Zarzeczny, Matthew D. Meteors That Enlighten the Earth: Napoleon and the Cult of Great Men. Cambridge Scholars Publishing, 2013)
Markham, J. David and Matthew Zarzeczny. Simply Napoleon. Simply Charly, 2017.

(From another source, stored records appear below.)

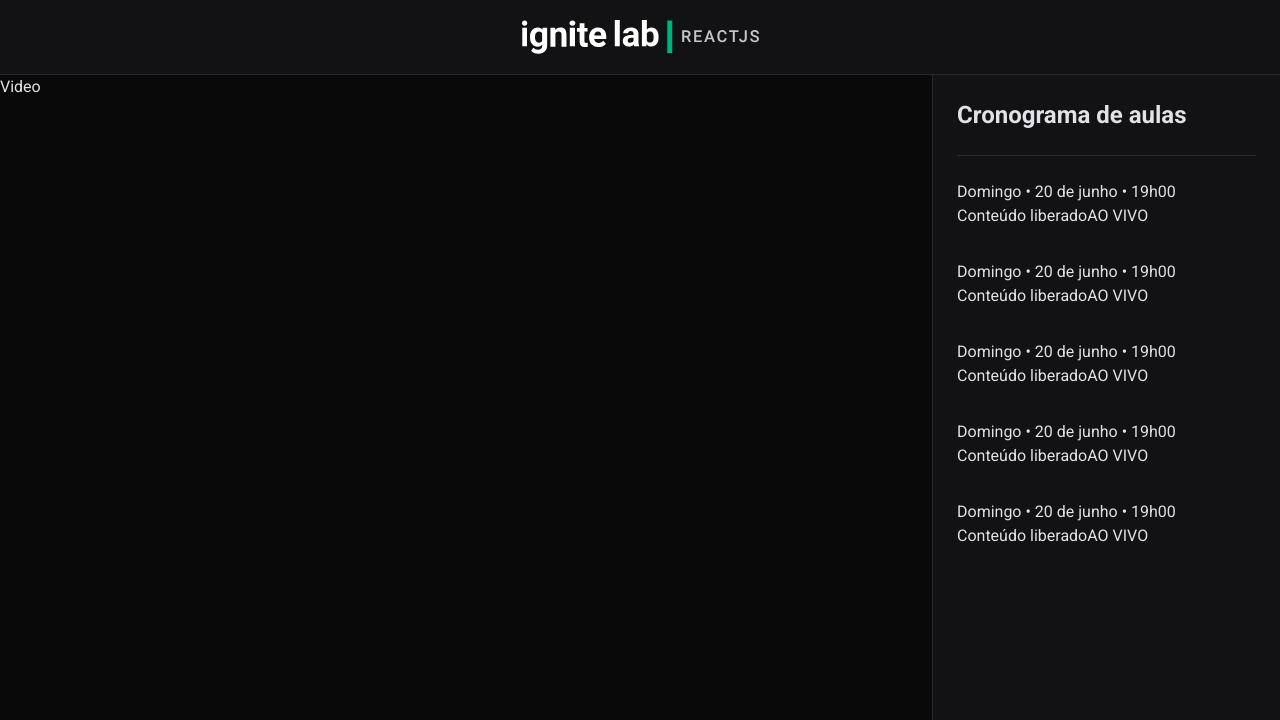
Repository: XFERRER7/Ignite-lab
Page: /
An editor plug-in stored every save of this project. The page is shown before and after the next save, followed by the edit.
The browser window is 1280 px wide. The pictures show the whole page.
The project was rebuilt for these pictures with package versions that can differ from the ones it lists, and the page was loaded fresh each time. Also part of the build but not shown: vite.config.ts.

Above is the page before, as saved 2022-06-23 07:16:31.

### index.html
<!DOCTYPE html>
<html>
  <head>
    <meta charset="UTF-8" />
    <link rel="icon" type="image/svg+xml" href="/src/favicon.svg" />
    <meta name="viewport" content="width=device-width, initial-scale=1.0" />
    <title>Event Platform</title>
    <link rel="preconnect" href="https://fonts.googleapis.com">
<link rel="preconnect" href="https://fonts.gstatic.com" crossorigin>
<link href="https://fonts.googleapis.com/css2?family=Roboto:wght@400;500;700&display=swap" rel="stylesheet">
  </head>
  <body>
    <div id="root"></div>
    <script type="module" src="/src/main.tsx"></script>
  </body>
</html>

### src/main.tsx
import { ApolloProvider } from '@apollo/client'
import React from 'react'
import ReactDOM from 'react-dom/client'
import App from './App'
import { client } from './lib/apollo'
import './styles/Global.css'

ReactDOM.createRoot(document.getElementById('root')!).render(
  <React.StrictMode>
    <ApolloProvider client={client}>
    <App />
    </ApolloProvider>
  </React.StrictMode>
)

### src/App.tsx
import { Header } from "./components/Header"
import { Lesson } from "./components/Lesson"
import { SideBar } from "./components/SideBar"
import { Video } from "./components/Video"
import { Event } from "./pages/Event"

function App() {

  return (
    <div>
      <Event/>
    </div>
  )
}

export default App

### src/lib/apollo.ts
import { ApolloClient, InMemoryCache } from "@apollo/client";

export const client = new ApolloClient({
  uri: 'https://api-sa-east-1.graphcms.com/v2/cl4oe0npq21lo01xi4o5e7kb5/master',
  cache: new InMemoryCache()
})

### src/styles/Global.css
@tailwind base;
@tailwind components;
@tailwind utilities;

body {
  @apply text-gray-100 bg-gray-900;
  -webkit-font-smoothing: antialiased;
}

### src/pages/Event.tsx
import React from 'react'
import { Header } from '../components/Header'
import { SideBar } from '../components/SideBar'
import { Video } from '../components/Video'

export const Event = () => {
  return (
    <>
    <div className='flex flex-col min-h-screen'>
      <Header/>
      <main className='flex flex-1'>
      <Video/>
      <SideBar/>
      </main>
    </div>

    </>
  )
}

### src/components/Header.tsx
import React from 'react'
import { Logo } from './Logo'

export const Header = () => {
  return (
    <header className='w-full py-5 flex items-center justify-center bg-gray-700 border-b border-gray-600'>
      <Logo/>
    </header>
  )
}

### src/components/SideBar.tsx
import React from 'react'
import { Lesson } from './Lesson'

export const SideBar = () => {
  return (
    <aside className='w-[348px] bg-gray-700 p-6 border-l border-gray-600'>
      <span className='font-bold text-2xl pb-6 mb-6 border-b border-gray-600 block'>Cronograma de aulas</span>

      <div className='flex flex-col gap-8'>
        <Lesson/>
        <Lesson/>
        <Lesson/>
        <Lesson/>
        <Lesson/>
      </div>
    </aside>
  )
}

### src/components/Video.tsx
import React from 'react'

export const Video = () => {
  return (
    <div className='flex-1'>Video</div>
  )
}

### src/components/Logo.tsx
import React from "react";

export function Logo() {
  return (
    <svg
      xmlns="http://www.w3.org/2000/svg"
      width="237"
      height="34"
      fill="none"
      viewBox="0 0 237 34"
    >
      <path
        fill="#fff"
        d="M.002 3.112a2.49 2.49 0 01.165-.987c.12-.314.304-.595.535-.83A2.906 2.906 0 012.615.572c.698 0 1.374.257 1.912.723.23.24.412.524.536.837a2.701 2.701 0 010 1.979 2.568 2.568 0 01-.536.837 2.889 2.889 0 01-1.907.723 2.901 2.901 0 01-1.908-.723 2.458 2.458 0 01-.538-.84 2.645 2.645 0 01-.172-.996zm4.96 23.146H.273V7.862h4.689v18.397zM8.012 16.973c0-2.853.686-5.145 2.055-6.883a6.653 6.653 0 015.528-2.606 5.869 5.869 0 014.802 2.09l.2-1.751h4.538v17.95a7.891 7.891 0 01-1.12 4.246 7.243 7.243 0 01-3.147 2.752 11.155 11.155 0 01-4.742.94c-1.378 0-2.74-.279-4.008-.812a7.08 7.08 0 01-2.946-2.11l2.208-3.02a5.905 5.905 0 004.543 2.08 4.356 4.356 0 003.104-1.059 3.938 3.938 0 001.103-2.993v-.994a5.775 5.775 0 01-4.555 1.935 6.647 6.647 0 01-3.05-.652 6.615 6.615 0 01-2.408-1.967c-1.397-1.752-2.085-4.089-2.085-6.942v-.21h-.025l.005.006zm4.997.355a6.723 6.723 0 001.026 3.956 3.233 3.233 0 002.799 1.443c.651.045 1.3-.088 1.878-.39a3.52 3.52 0 001.396-1.305v-7.825a3.448 3.448 0 00-1.374-1.305 3.504 3.504 0 00-1.86-.39 3.28 3.28 0 00-1.61.365 3.22 3.22 0 00-1.219 1.103c-.688.975-1.036 2.418-1.036 4.348zM33.098 7.833l.158 2.196a6.527 6.527 0 012.371-1.927 6.38 6.38 0 012.971-.62c1.97 0 3.438.597 4.39 1.79.953 1.194 1.456 2.936 1.486 5.293v12.249h-4.962V14.683a3.367 3.367 0 00-.684-2.344 3.086 3.086 0 00-1.069-.598 3.008 3.008 0 00-1.211-.13 3.349 3.349 0 00-1.821.454c-.553.32-1.01.794-1.313 1.367v13.37H28.45V7.845l4.647-.012zM47.512 3.112a2.304 2.304 0 01.185-.988 2.42 2.42 0 01.59-.831A3.439 3.439 0 0150.404.57c.772 0 1.52.256 2.117.723.508.486.792 1.142.792 1.826 0 .683-.284 1.34-.792 1.826a3.417 3.417 0 01-2.11.723c-.77 0-1.517-.257-2.11-.723a2.47 2.47 0 01-.594-.839 2.342 2.342 0 01-.19-.994h-.005zm5.483 23.149h-5.18V7.86h5.18v18.4zM62.454 3.334v4.612h3.107v3.677h-3.107v9.382c-.05.53.091 1.063.395 1.495a1.824 1.824 0 001.473.45c.476.002.95-.035 1.421-.114v3.803a9.672 9.672 0 01-2.939.449c-3.398 0-5.128-1.775-5.19-5.32V11.644h-2.642V7.968h2.643V3.356h4.841v-.025l-.002.003zM76.487 27.08a9.277 9.277 0 01-6.759-2.55c-1.74-1.699-2.605-3.957-2.605-6.797v-.494a11.295 11.295 0 011.098-5.08 8.141 8.141 0 013.111-3.465 8.72 8.72 0 014.59-1.22c2.577 0 4.62.815 6.098 2.449 1.478 1.633 2.226 3.94 2.226 6.929v2.055h-12.01a4.665 4.665 0 001.473 2.971 4.487 4.487 0 003.111 1.111 5.426 5.426 0 004.548-2.115l2.476 2.781a7.506 7.506 0 01-3.07 2.507 9.81 9.81 0 01-4.287.916v.002zm-.594-15.514a3.127 3.127 0 00-2.428 1.012 5.405 5.405 0 00-1.188 2.912h7.006v-.405a3.749 3.749 0 00-.908-2.608 3.252 3.252 0 00-2.45-.908h-.03l-.002-.003zM97.771 26.259h-4.957V0h4.957V26.26zM112.209 26.259c-.227-.444-.392-.997-.496-1.659-1.196 1.333-2.751 2.002-4.666 2.002-1.811 0-3.314-.523-4.504-1.572-1.191-1.049-1.786-2.372-1.786-3.966 0-1.96.725-3.464 2.179-4.513 1.453-1.049 3.553-1.58 6.3-1.59h2.273v-1.06c0-.854-.22-1.54-.659-2.051-.44-.513-1.131-.77-2.078-.77-.832 0-1.486.2-1.957.6-.474.4-.708.945-.708 1.64h-4.941c0-1.07.331-2.062.992-2.973.662-.91 1.597-1.626 2.804-2.144 1.206-.518 2.564-.778 4.069-.778 2.28 0 4.089.573 5.429 1.718 1.34 1.145 2.009 2.756 2.009 4.83v8.017c.012 1.754.256 3.082.735 3.983v.29h-4.992l-.003-.004zm-4.086-3.435c.728 0 1.402-.163 2.016-.486.614-.326 1.071-.76 1.367-1.308v-3.181h-1.846c-2.472 0-3.79.854-3.948 2.564l-.017.291c0 .614.217 1.123.649 1.523.434.4 1.026.6 1.779.6v-.003zM136.58 17.183c0 2.963-.632 5.273-1.898 6.931-1.265 1.659-3.032 2.488-5.3 2.488-2.006 0-3.608-.77-4.805-2.308l-.222 1.967h-4.444V.001h4.94v9.418c1.14-1.332 2.638-2 4.496-2 2.256 0 4.025.828 5.308 2.487 1.283 1.658 1.923 3.992 1.923 7v.274l.002.003zm-4.94-.358c0-1.868-.296-3.233-.889-4.094-.592-.861-1.475-1.29-2.65-1.29-1.572 0-2.655.643-3.247 1.932v7.299c.604 1.298 1.697 1.95 3.282 1.95 1.584 0 2.643-.788 3.146-2.36.239-.752.358-1.897.358-3.437z"
      ></path>
      <path
        fill="#C4C4CC"
        d="M164.51 17.501h-2.283v4.53h-2.048v-11.78h4.143c1.36 0 2.408.306 3.149.915.74.61 1.108 1.493 1.108 2.648 0 .787-.19 1.449-.57 1.98-.38.532-.911.94-1.59 1.226l2.646 4.906v.106h-2.194l-2.364-4.531h.003zm-2.283-1.65h2.105c.691 0 1.229-.176 1.619-.524.39-.348.582-.824.582-1.429 0-.604-.18-1.12-.538-1.466-.358-.345-.893-.523-1.606-.533h-2.162V15.85zM179.066 16.773h-4.839v3.625h5.656v1.634h-7.704V10.25h7.648v1.65h-5.6v3.253h4.839v1.62zM189.803 19.29h-4.565l-.955 2.744h-2.127l4.452-11.783h1.836l4.459 11.783h-2.137l-.963-2.744zm-3.99-1.65h3.415l-1.707-4.89-1.708 4.89zM204.716 18.197c-.119 1.256-.583 2.238-1.392 2.941-.81.703-1.885 1.056-3.228 1.056-.938 0-1.764-.222-2.48-.668-.715-.445-1.266-1.079-1.656-1.898-.387-.82-.589-1.772-.607-2.858v-1.1c0-1.11.198-2.09.59-2.937.392-.846.96-1.5 1.695-1.96.736-.458 1.587-.688 2.554-.688 1.301 0 2.347.353 3.139 1.057.792.703 1.254 1.7 1.385 2.99h-2.039c-.096-.846-.343-1.458-.74-1.833-.397-.375-.977-.563-1.745-.563-.89 0-1.574.326-2.05.977-.479.652-.721 1.605-.733 2.863v1.044c0 1.273.227 2.245.683 2.917.457.668 1.123 1.004 2.004 1.004.805 0 1.409-.18 1.814-.543.405-.363.661-.962.77-1.804h2.038l-.002.003zM216.481 11.902h-3.674v10.132h-2.031V11.902h-3.642V10.25h9.347v1.65zM222.759 10.251h2.039v8.262c0 1.127-.353 2.023-1.057 2.687-.703.664-1.633.995-2.788.995-1.229 0-2.179-.311-2.848-.93-.669-.62-1.004-1.484-1.004-2.59h2.038c0 .627.156 1.096.467 1.412.31.316.76.474 1.347.474.55 0 .989-.183 1.315-.545.326-.366.489-.867.489-1.51V10.25h.002zM234.952 18.999c0-.518-.183-.918-.545-1.197-.363-.279-1.022-.563-1.972-.849-.95-.286-1.705-.604-2.265-.955-1.074-.674-1.612-1.555-1.612-2.638 0-.95.388-1.732 1.163-2.347.774-.614 1.779-.922 3.015-.922.819 0 1.55.15 2.194.454a3.597 3.597 0 011.513 1.29c.367.558.55 1.177.55 1.858h-2.038c0-.614-.193-1.095-.578-1.443-.385-.348-.938-.524-1.656-.524-.668 0-1.189.144-1.557.43-.37.286-.555.686-.555 1.197 0 .432.2.792.6 1.08.399.29 1.056.57 1.974.842.918.271 1.653.582 2.208.93.556.348.963.748 1.222 1.197.259.452.387.977.387 1.582 0 .982-.375 1.762-1.127 2.342-.753.58-1.775.87-3.063.87a5.755 5.755 0 01-2.352-.473c-.715-.316-1.27-.75-1.668-1.308-.397-.555-.594-1.204-.594-1.942h2.048c0 .669.222 1.187.664 1.555.441.367 1.075.55 1.902.55.713 0 1.246-.143 1.607-.432.357-.288.538-.671.538-1.145l-.003-.002z"
      ></path>
      <path fill="#00B37E" d="M150.271 33.146h-4.958V.57h4.958v32.576z"></path>
    </svg>
  );
}

### src/components/Lesson.tsx
import React from 'react'

export const Lesson = () => {
  return (
    <div>
      <span>
        Domingo • 20 de junho • 19h00
      </span>
      <div>
        <header>
          <span>
            Conteúdo liberado
          </span>
          <span>
            AO VIVO
          </span>
        </header>
        <span>

        </span>
      </div>
    </div>
  )
}

### tailwind.config.js
/** @type {import('tailwindcss').Config} */
module.exports = {
  content: [
    './src/**/*.tsx'
  ],
  theme: {
    extend: {
      fontFamily: {
        sans: 'Roboto, sans-serif'
      },
      colors: {
        green: {
          300: '#00B37E',
          500: '#00875F',
          700: '#015F43',
        },
        blue: {
          500: '#81D8F7',
        },
        orange: {
          500: '#FBA94C',
        },
        red: {
          500: '#F75A68',
        },
        gray: {
          100: '#E1E1E6',
          200: '#C4C4CC',
          300: '#8D8D99',
          500: '#323238',
          600: '#29292E',
          700: '#121214',
          900: '#09090A'
        }
      }
    },
  },
  plugins: [],
}

After the next save:
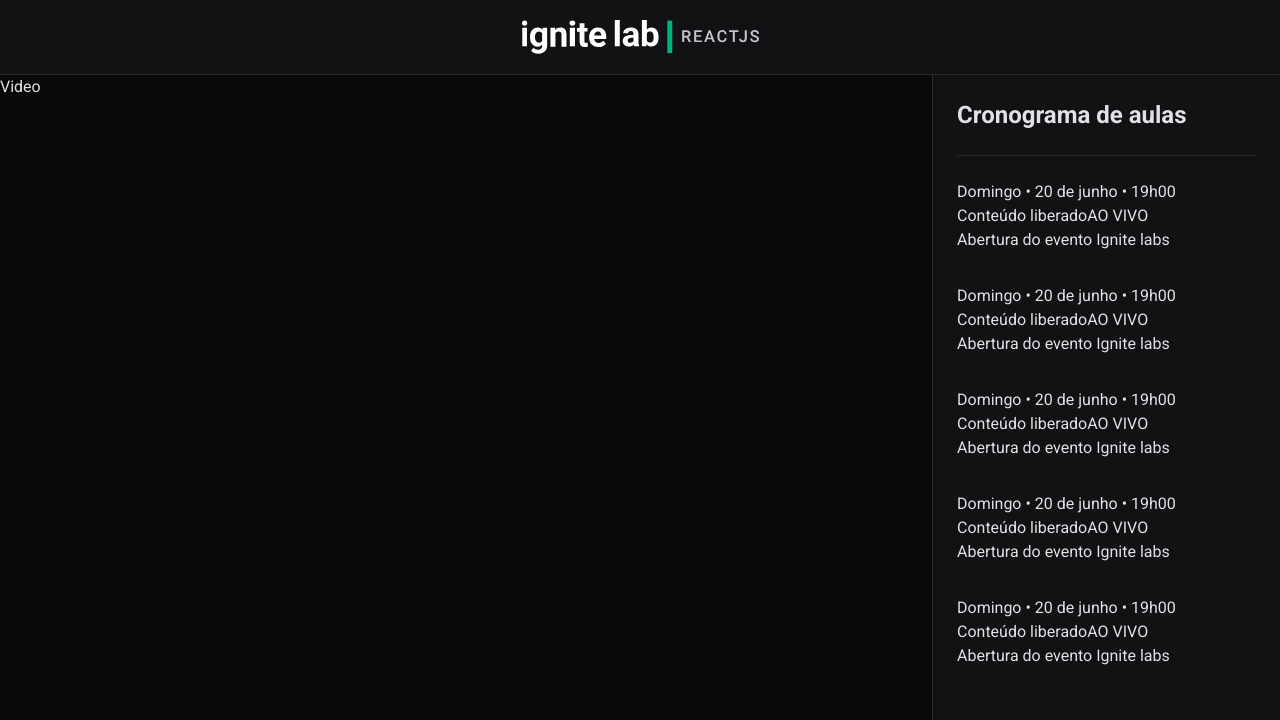
Saved 15 s later.
--- a/src/components/Lesson.tsx
+++ b/src/components/Lesson.tsx
@@ -16,7 +16,7 @@
           </span>
         </header>
         <span>
-
+          Abertura do evento Ignite labs
         </span>
       </div>
     </div>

The featured image in this article, a detail from the oil painting (1806–7) titled Sacre de l’empereur Napoléon Ier et couronnement de l’impératrice Joséphine dans la cathédrale Notre-Dame de Paris, le 2 décembre 1804 (Coronation of Emperor Napoleon I and Coronation of the Empress Josephine in Notre-Dame de Paris, December 2, 1804) by Jacques-Louis David (1748–1825) and Georges Rouget (1783–1869) of Joséphine kneeling before Napoleon during his coronation at Notre Dame, is in the public domain in its country of origin and other countries and areas where the copyright term is the author’s life plus 100 years or less. The work of art depicted in this image and the reproduction thereof are in the public domain worldwide. The reproduction is part of a collection of reproductions compiled by The Yorck Project. The compilation copyright is held by Zenodot Verlagsgesellschaft mbH and licensed under the GNU Free Documentation License.